Credit: Mary Endres
Two old saws turn up when I speak to homeowners at every home energy audit I do. And I’m not talking about your grandfather’s hand saw that cuts on the push stroke instead of on the pull. But it’s my duty to educate homeowners, so I proceed.
The first old saw is the almost universal, “I know my windows are leaky.”
I ask, “Does heat rise?” Most homeowners look at me as if I were out of my mind and answer with a condescending version of “Yes.” I freely confess that it’s a sucker punch.
“Sorry,” I reply. “Heat does not rise. Warm air rises. Heat goes from warmer to colder, regardless of what direction it must travel to do so.”
For those who get it, we go on a merry journey through conduction, convection, and radiation; air pressure in buildings; safe combustion appliances; and how their homes can be safer, more comfortable, more energy-efficient, and more durable. On a good day, a contract is signed for improvements and everybody wins.
Somewhere along the line, the second old saw rears its ugly head: “But houses have to breathe!”
Ummm … no. People have to breathe. Houses are made of inanimate stuff. They just sit there until we screw them up.
This occurs rapidly if we build them poorly out of cheap materials or slowly if we build them well out of good materials. Either way, the real enemy is water in vapor, liquid, or solid form.
Breathing is about obtaining the right mixture of gases in air or water (for sea creatures) to support life. People and other animals are combustion appliances, and they have a lot more in common with furnaces, water heaters, cars, and motorcycles than they do with houses. All of the above need a steady supply of a fluid (air or water) to keep them running.

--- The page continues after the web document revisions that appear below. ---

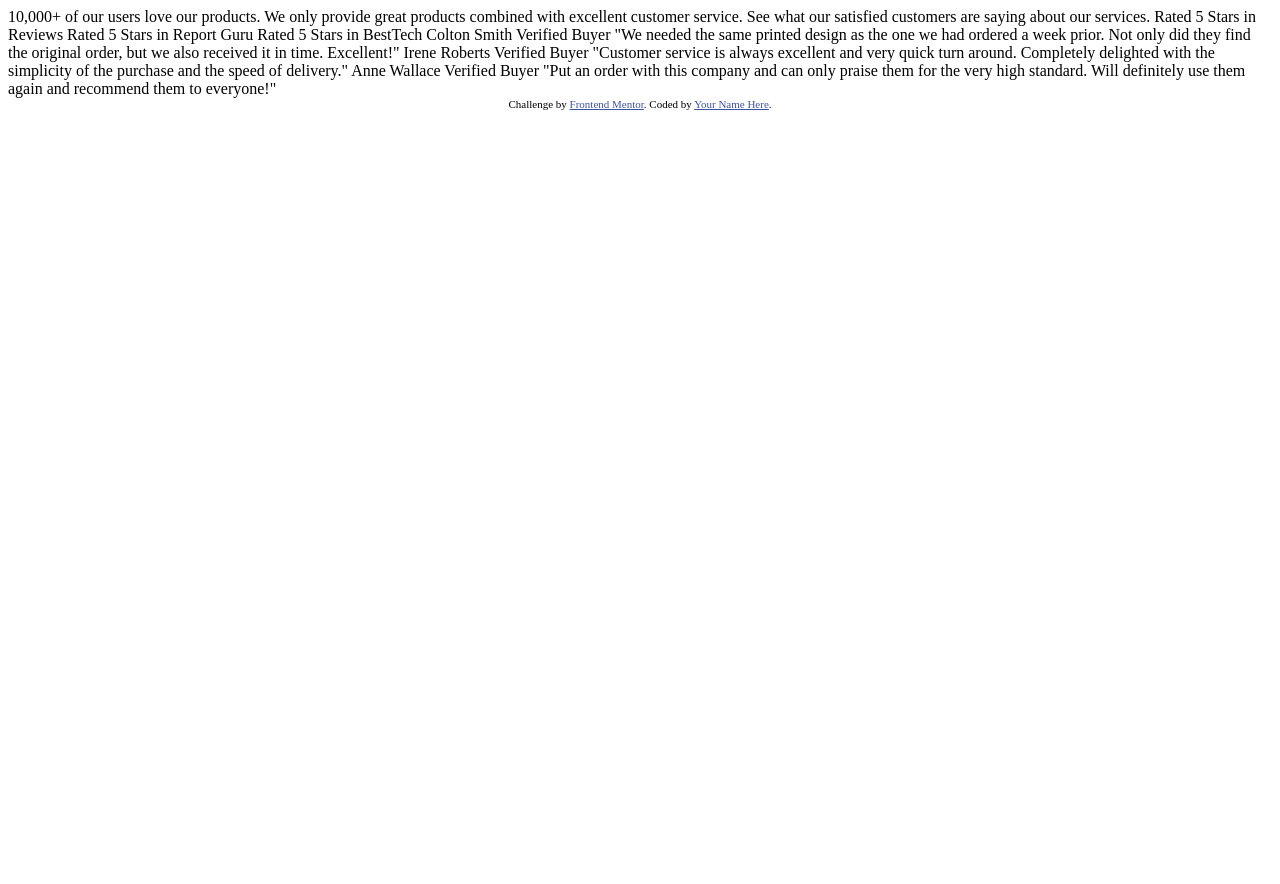
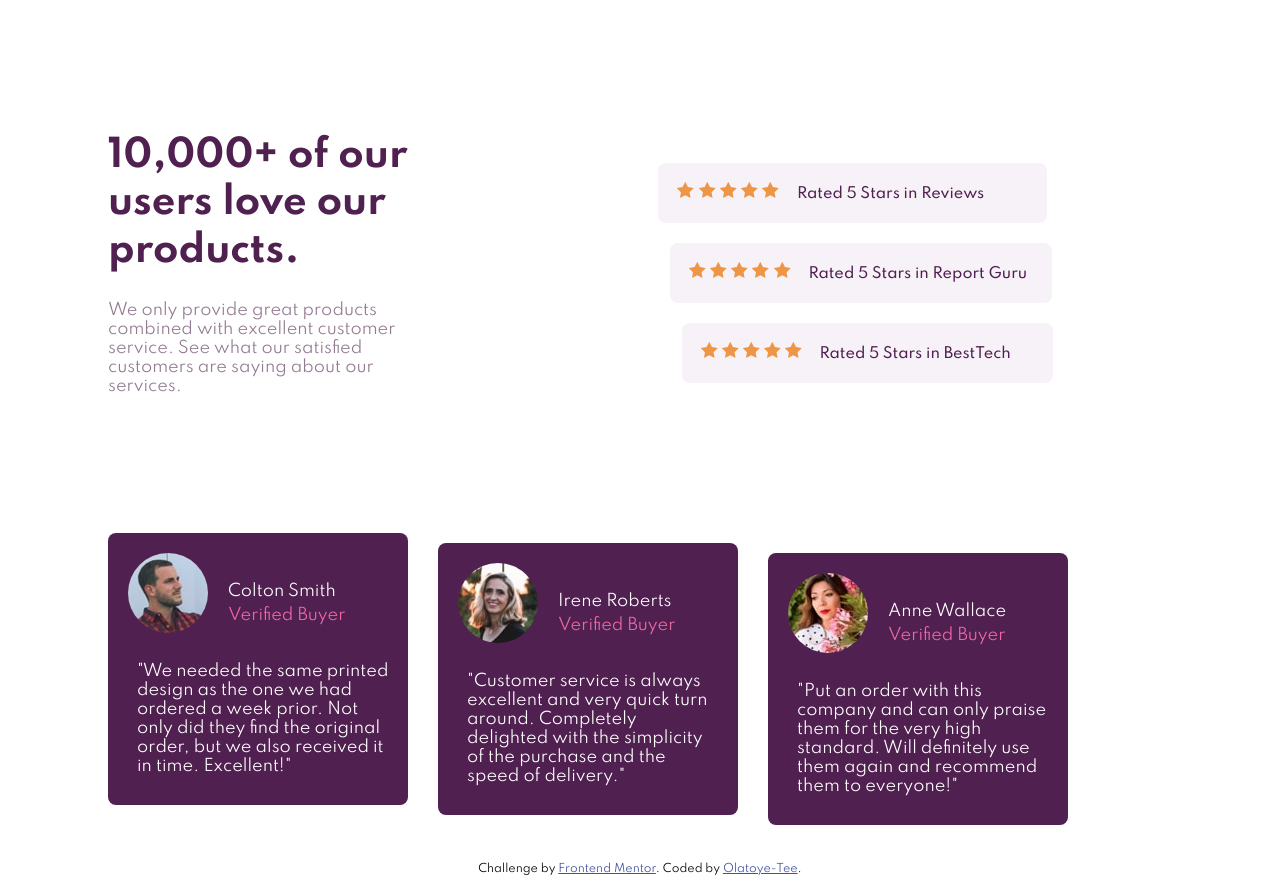
Before and after one commit to Olatoye-Tee/practicedesigns, a plain HTML site: page index.html in a window 1280 px wide. Before the commit the page ends 800 px from the top, so only its background shows below. Drawn offline with Linux system fonts and the light colour scheme.

Commit message:
final commit

```diff
--- a/index.html
+++ b/index.html
@@ -12,6 +12,9 @@
       href="./images/favicon-32x32.png"
     />
 
+    <link rel="stylesheet" href="styles.css">
+    <link href="https://fonts.googleapis.com/css2?family=Spartan:wght@100;200;300;400;500;600;700;800;900&display=swap" rel="stylesheet">
+
     <title>Frontend Mentor | Social proof section</title>
 
     <!-- Feel free to remove these styles or customise in your own stylesheet 👍 -->
@@ -25,37 +28,88 @@
       }
     </style>
   </head>
+
   <body>
-    10,000+ of our users love our products.
+    <div class="whole-container">
+      <div class="first-container">
+        <h1>10,000+ of our users love our products.</h1>
+        <p>    We only provide great products combined with excellent customer service.
+          See what our satisfied customers are saying about our services.
+        </p>
+      </div>
+      <div class="second-container">
+        <div class="first-rating">
+          <img src="images/icon-star.svg" alt="icon star"> <img src="images/icon-star.svg" alt="icon star"> <img src="images/icon-star.svg" alt="icon star"> <img src="images/icon-star.svg" alt="icon star"> <img src="images/icon-star.svg" alt="icon star">
+          <span class="rating-text">Rated 5 Stars in Reviews</span>
+        </div>
+        <div class="second-rating">
+          <img src="images/icon-star.svg" alt="icon star"> <img src="images/icon-star.svg" alt="icon star"> <img src="images/icon-star.svg" alt="icon star"> <img src="images/icon-star.svg" alt="icon star"> <img src="images/icon-star.svg" alt="icon star">
+          <span class="rating-text">Rated 5 Stars in Report Guru</span>
+        </div>
+        <div class="third-rating">
+          <img src="images/icon-star.svg" alt="icon star"> <img src="images/icon-star.svg" alt="icon star"> <img src="images/icon-star.svg" alt="icon star"> <img src="images/icon-star.svg" alt="icon star"> <img src="images/icon-star.svg" alt="icon star">
+          <span class="rating-text">Rated 5 Stars in BestTech</span>
+        </div>
+      </div>
+      <div class="third-container">
+        <div class="first-review">
+          <img src="images/image-colton.jpg" alt="colton">
+          <div class="review-box">
+            <span>Colton Smith </span>
+            <p>Verified Buyer</p>
+          </div>
+          <p class="review-statement">    "We needed the same printed design as the one we had ordered a week prior.
+            Not only did they find the original order, but we also received it in time.
+            Excellent!"
+          </p>
+        </div>
+        <div class="second-review">
+          <img src="images/image-irene.jpg" alt="Irene">
+          <div class="review-box">
+           <span>Irene Roberts </span>
+           <p>Verified Buyer</p>
+          </div>
+           <p class="review-statement">    "Customer service is always excellent and very quick turn around. Completely
+            delighted with the simplicity of the purchase and the speed of delivery."
+          </p>
+        </div>
+        <div class="third-review">
+          <img src="images/image-anne.jpg" alt="Anne">
+          <div class="review-box">
+           <span>Anne Wallace </span>
+           <p>Verified Buyer</p>
+          </div>
+          <p class="review-statement">    "Put an order with this company and can only praise them for the very high
+            standard. Will definitely use them again and recommend them to everyone!"
+          </p>
+        </div>
+      </div>
 
-    We only provide great products combined with excellent customer service.
-    See what our satisfied customers are saying about our services.
+    </div>
 
-    Rated 5 Stars in Reviews
-    Rated 5 Stars in Report Guru
-    Rated 5 Stars in BestTech
 
-    Colton Smith
-    Verified Buyer
-    "We needed the same printed design as the one we had ordered a week prior.
-    Not only did they find the original order, but we also received it in time.
-    Excellent!"
 
-    Irene Roberts
-    Verified Buyer
-    "Customer service is always excellent and very quick turn around. Completely
-    delighted with the simplicity of the purchase and the speed of delivery."
 
-    Anne Wallace
-    Verified Buyer
-    "Put an order with this company and can only praise them for the very high
-    standard. Will definitely use them again and recommend them to everyone!"
+
+
+
+
+
+
+
+
+
+
+
+
+
+
 
     <div class="attribution">
       Challenge by
       <a href="https://www.frontendmentor.io?ref=challenge" target="_blank"
         >Frontend Mentor</a
-      >. Coded by <a href="#">Your Name Here</a>.
+      >. Coded by <a href="#">Olatoye-Tee</a>.
     </div>
   </body>
 </html>
--- /dev/null
+++ b/styles.css
@@ -0,0 +1,353 @@
+html,body{
+    height: auto;
+    width: auto;
+    font-family: 'Spartan', sans-serif;
+    overflow-x: auto;
+}
+
+@media (min-width: 300px) and (max-width: 654px)
+{
+
+  .first-container{
+      display: inline-block;
+      margin: 0 auto;
+      padding: 10px;
+      text-align: center;
+      justify-content: center;
+      padding: 0px 20px;
+  }
+
+  .second-container{
+      display: inline-flex;
+      flex-wrap: wrap;
+      padding: 10px 20px 10px;
+      justify-content: center;
+  }
+  .third-container{
+      display: grid;
+      justify-content: center;
+      margin-bottom: 10%;
+  }
+  .rating-text{
+      display: inline-block;
+      padding: 1%;
+  }
+
+  .first-rating, .second-rating, .third-rating{
+      border: 1px;
+      background-color: hsl(300, 24%, 96%);
+      margin-top: 8px;
+      text-align: center;
+      border-radius: 5px;
+      padding: 5px;
+      justify-content: center;
+      max-width: 280px;
+      margin-left: 10px;
+      color: hsl(300, 43%, 22%);
+  }
+
+  img{
+      margin-right: 10px;
+  }
+
+  .first-review, .second-review, .third-review{
+      border: 1px;
+      background-color: hsl(300, 43%, 22%);
+      margin-top: 8px;
+      padding: 5%;
+      border-radius: 7px;
+      max-width: 330px;
+      grid-template-columns: 100px 1fr 1fr;
+      grid-template-rows: 100px 1fr 1fr;
+
+      display: grid;
+  }
+
+  .first-review img{
+      border-radius: 100%;
+  }
+  .second-review img{
+      border-radius: 100%;
+  }
+  .third-review img{
+      border-radius: 100%;
+  }
+
+  .first-container h1{
+      color: hsl(300, 43%, 22%);
+  }
+
+  .third-container p{
+      color: white;
+  }
+  .third-container span{
+      color: white;
+  }
+
+  .first-review .review-statement{
+      grid-row-start: 2;
+      grid-row-end: 4;
+      grid-column-start: 1;
+      grid-column-end: 4
+  }
+  .second-review .review-statement{
+    grid-row-start: 2;
+    grid-row-end: 4;
+    grid-column-start: 1;
+    grid-column-end: 4
+}
+.third-review .review-statement{
+    grid-row-start: 2;
+    grid-row-end: 4;
+    grid-column-start: 1;
+    grid-column-end: 4
+}
+  .review-box{
+      display: grid;
+      grid-template-rows: auto auto minmax(50px 200px);
+      grid-template-columns: 200px;
+      justify-content: center;
+      /* text-align: center; */
+      margin: auto;
+
+  }
+  .review-box span{
+      grid-row-start: 1;
+      grid-row-end: 2;
+      margin-bottom: 5px;
+  }
+  .review-box p{
+      grid-row-start: 2;
+      grid-row-end: 3;
+      margin: 0;
+      color: hsl(333, 80%, 67%);
+  }
+
+/* DONE WITH MOBILE LAYOUT PHEEW */
+}
+
+@media (min-width:655px) and (max-width:2000px){
+
+    .whole-container{
+        display: grid;
+        padding: 100px;
+        padding-bottom: 30px;
+        height: 100%;
+        width: 100%;
+        grid-template-columns: 300px 200px 500px;
+        grid-template-rows: auto 100px 300px;
+    }
+
+    .first-container{
+        grid-column-start: 1;
+        grid-column-end: 2;
+        grid-row-start: 1;
+        grid-row-end: 2;
+    }
+
+    .first-container h1{
+         color: hsl(300, 43%, 22%);
+        line-height: 1.3;
+        font-size: 2.3rem;
+    }
+    .first-container p{
+        color: hsl(303, 10%, 53%);
+    }
+
+    .second-container{
+        grid-column-start: 3;
+        grid-column-end: 4;
+        grid-row-start: 1;
+        grid-row-end: 2;
+        display: grid;
+        grid-template-rows: 65px 65px 65px;
+        grid-row-gap:15px;
+        grid-template-columns: 12px 12px 12px auto 5px 1px 5px;
+    }
+
+    .third-container{
+
+        grid-row-start: 3;
+        grid-column-start: 1;
+        grid-column-end: 2;
+        display: grid;
+        grid-template-columns: 300px 300px 300px;
+        grid-column-gap: 30px;
+        grid-template-rows:10px 10px 10px auto 10px 10px 10px;
+    }
+
+    .third-container span{
+        color: hsl(0, 0%, 100%);
+    }
+
+    .third-container p{
+        color: hsl(0, 0%, 100%);
+    }
+
+    .first-review, .second-review, .third-review{
+        border: 1px;
+        padding: 20px;
+        border-radius: 8px;
+        background-color: hsl(300, 43%, 22%);
+        grid-template-columns: 100px 1fr 1fr;
+        grid-template-rows: 100px 1fr 1fr;
+    }
+
+    .first-review{
+        grid-column-start: 1;
+        grid-column-end: 2;
+        grid-row-start: 1;
+        grid-row-end: 5;
+        display: grid;
+
+    }
+
+    .second-review{
+        grid-column-start:2 ;
+        grid-column-end: 3;
+        grid-row-start: 2;
+        grid-row-end: 6;
+        display: grid;
+    }
+
+    .third-review{
+        grid-column-start: 3;
+        grid-column-end: 4;
+        grid-row-start: 3;
+        grid-row-end: 7;
+        display: grid;
+    }
+
+    .first-review img{
+        border-radius: 100%
+    }
+
+    .second-review img{
+        border-radius: 100%;
+    }
+
+    .third-review img{
+        border-radius: 100%;
+    }
+
+    .review-box span{
+        color: hsl(333, 80%, 67%)
+    }
+
+    .first-rating, .second-rating, .third-rating{
+        border: 1px;
+        background-color: hsl(300, 24%, 96%);
+        padding: 5%;
+        margin-top: 5px;
+        border-radius: 8px;
+    }
+
+    .second-container{
+        padding: 10%;
+    }
+
+    .first-rating{
+        grid-column-start: 1;
+        grid-column-end: 5;
+    }
+
+    .second-rating{
+        grid-column-start: 2;
+        grid-column-end: 6;
+    }
+    .third-rating{
+        grid-column-start: 3;
+        grid-column-end: 7;
+    }
+
+    .rating-text{
+        margin-left: 2%;
+        padding-left: 2%;
+        font-size: 0.9rem;
+    }
+
+    .second-container .rating-text{
+        color: hsl(300, 43%, 22%);
+        font-weight: 500;
+    }
+
+    .first-review span{
+        color: white;
+    }
+    .second-review span{
+        color: white;
+    }
+    .third-review span{
+        color: white;
+    }
+    .first-review p{
+        color: hsl(333, 80%, 67%);
+    }
+    .first-review .review-statement{
+        color: white;
+    }
+    .second-review p{
+        color: hsl(333, 80%, 67%);
+    }
+    .second-review .review-statement{
+        color: white;
+    }
+    .third-review p{
+        color:  hsl(333, 80%, 67%);
+    }
+    .third-review .review-statement{
+        color: white;
+    }
+      .first-review .review-statement{
+      grid-row-start: 2;
+      grid-row-end: 4;
+      grid-column-start: 1;
+      grid-column-end: 4
+  }
+  .second-review .review-statement{
+    grid-row-start: 2;
+    grid-row-end: 4;
+    grid-column-start: 1;
+    grid-column-end: 4
+}
+.third-review .review-statement{
+    grid-row-start: 2;
+    grid-row-end: 4;
+    grid-column-start: 1;
+    grid-column-end: 4
+}
+  .review-box{
+      display: grid;
+      grid-template-rows: auto auto minmax(50px 200px);
+      grid-template-columns: 200px;
+      justify-content: center;
+      margin: auto;
+
+  }
+  .review-box span{
+      grid-row-start: 1;
+      grid-row-end: 2;
+      margin-bottom: 5px;
+  }
+  .first-review .review-statement{
+      padding: 3%;
+      margin-right: 10%;
+  }
+  .second-review .review-statement{
+      padding: 3%;
+      margin-right: 10%;
+  }
+  .third-review .review-statement{
+      padding: 3%;
+      margin-right: 10%;
+  }
+
+  .review-statement{
+        margin: 0;
+    }
+    .review-box p{
+        margin: 0
+    }
+ /* WHAT A CHALLENGE */
+ /* CODED BY OLATOYE-TEE */
+}
```
Also changed, not shown: 1 other file.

Buildings just sit there.
More than 10,000 homes across the U.S. have earned LEED certification through the LEED for Homes program, according to the U.S. Green Building Council as of April 2011. Source: U.S. Green Building Council
Houses don’t need anything but thoughtful use and regular maintenance. They are the equivalent of a cave with doors, windows, and a widescreen TV. Caves don’t need to breathe to be durable, and houses would be perfectly happy and durable in a vacuum.
You could take your house and wrap it completely in plastic wrap like a big, stinky (but delicious) onion that you want to save in the fridge. Just as you don’t dry out the onion for storage, neither do you dry out the house. Nor do you soak the onion, so neither should you soak the house. Thirty percent to 40% humidity is about right.
Now put the house someplace where the sun can’t beat down on it and the temperature is moderate — say 68° F — and go away for a while. You can come back in two days, two weeks, two years, or two centuries and the house will be right there, ready to be unwrapped and moved back into. It wasn’t bothered at all by not breathing. Try that with your mother-in-law.
So forget about the house breathing and concentrate instead on fresh air for you and the cat or dog. In fact, let’s make the place as tight as possible and provide fresh air mechanically. We don’t want to bring the outside inside; we want to keep the outside outside.
None of this is in any way inconsistent with the business of remodeling. Building performance should be a basic component of remodeling, right there alongside the paint color fans, whiz-bang faucets, and breathtaking door hardware.
When all is said and done and time lumbers on into the future, the building performance component may turn out to be the most important part of all.
—Ed Voytovich, a 40-year remodeling veteran, is BPI-certified, a HERS Rater, and a licensed home inspector in New York state. He works with Home Energy Performance by Halco. Reach him at ed@TheBER.com.